Task to complete - Using the data below, gather each line that includes the word "EEEEEE".

(Revision tracking records)
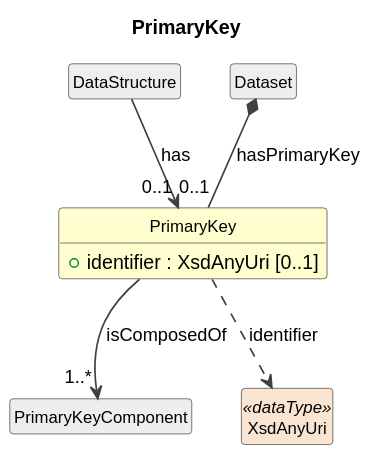
Before: cdif-uml-model/_plantuml/cdifDataStructure/Classes/PrimaryKey.svg, a diagram exported from PlantUML (Cross-Domain-Interoperability-Framework/metadataBuildingBlocks). Source of this version:
```plantuml
@startuml
title PrimaryKey
hide circle
hide empty members
skinparam shadowing false
skinparam ArrowThickness 1.2
skinparam class {
  ArrowColor #404040
  BorderColor #404040
  FontSize 12
}

class "PrimaryKey" as PrimaryKey #FEFECE {
  +identifier : XsdAnyUri [0..1]
}
class "DataStructure" as DataStructure #EEEEEE
DataStructure --> "0..1" PrimaryKey : has
class "PrimaryKeyComponent" as PrimaryKeyComponent #EEEEEE
PrimaryKey --> "1..*" PrimaryKeyComponent : isComposedOf
class "Dataset" as Dataset #EEEEEE
Dataset *-- "0..1" PrimaryKey : hasPrimaryKey
class "XsdAnyUri" as XsdAnyUri <<dataType>> #FAE5D3
PrimaryKey ..> XsdAnyUri : identifier
@enduml
```
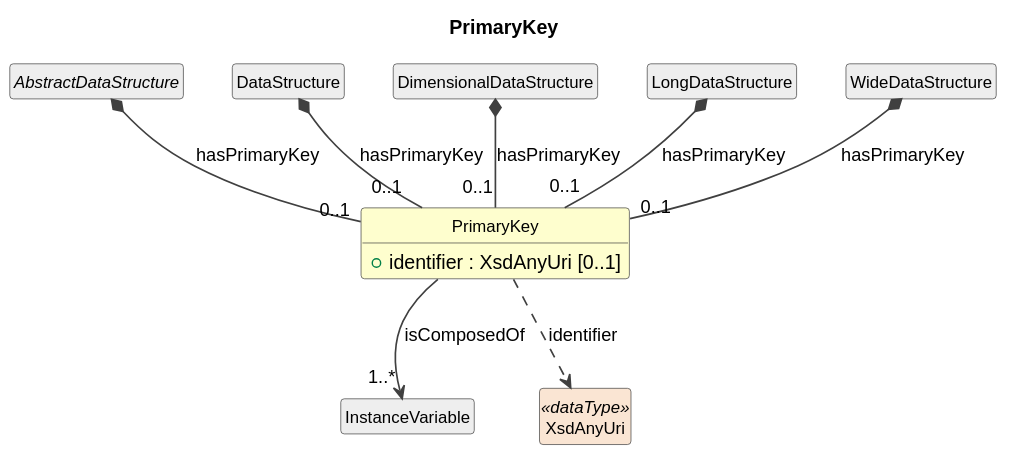
The same diagram one commit later.

The edit, as a diff of the source:
```diff
@@ -13,12 +13,18 @@
 class "PrimaryKey" as PrimaryKey #FEFECE {
   +identifier : XsdAnyUri [0..1]
 }
+abstract class "AbstractDataStructure" as AbstractDataStructure #EEEEEE
+AbstractDataStructure *-- "0..1" PrimaryKey : hasPrimaryKey
 class "DataStructure" as DataStructure #EEEEEE
-DataStructure --> "0..1" PrimaryKey : has
-class "PrimaryKeyComponent" as PrimaryKeyComponent #EEEEEE
-PrimaryKey --> "1..*" PrimaryKeyComponent : isComposedOf
-class "Dataset" as Dataset #EEEEEE
-Dataset *-- "0..1" PrimaryKey : hasPrimaryKey
+DataStructure *-- "0..1" PrimaryKey : hasPrimaryKey
+class "DimensionalDataStructure" as DimensionalDataStructure #EEEEEE
+DimensionalDataStructure *-- "0..1" PrimaryKey : hasPrimaryKey
+class "LongDataStructure" as LongDataStructure #EEEEEE
+LongDataStructure *-- "0..1" PrimaryKey : hasPrimaryKey
+class "WideDataStructure" as WideDataStructure #EEEEEE
+WideDataStructure *-- "0..1" PrimaryKey : hasPrimaryKey
+class "InstanceVariable" as InstanceVariable #EEEEEE
+PrimaryKey --> "1..*" InstanceVariable : isComposedOf
 class "XsdAnyUri" as XsdAnyUri <<dataType>> #FAE5D3
 PrimaryKey ..> XsdAnyUri : identifier
 @enduml
```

Answer -
class "DataStructure" as DataStructure #EEEEEE
class "PrimaryKeyComponent" as PrimaryKeyComponent #EEEEEE
class "Dataset" as Dataset #EEEEEE
+abstract class "AbstractDataStructure" as AbstractDataStructure #EEEEEE
 class "DataStructure" as DataStructure #EEEEEE
-class "PrimaryKeyComponent" as PrimaryKeyComponent #EEEEEE
-class "Dataset" as Dataset #EEEEEE
+class "DimensionalDataStructure" as DimensionalDataStructure #EEEEEE
+class "LongDataStructure" as LongDataStructure #EEEEEE
+class "WideDataStructure" as WideDataStructure #EEEEEE
+class "InstanceVariable" as InstanceVariable #EEEEEE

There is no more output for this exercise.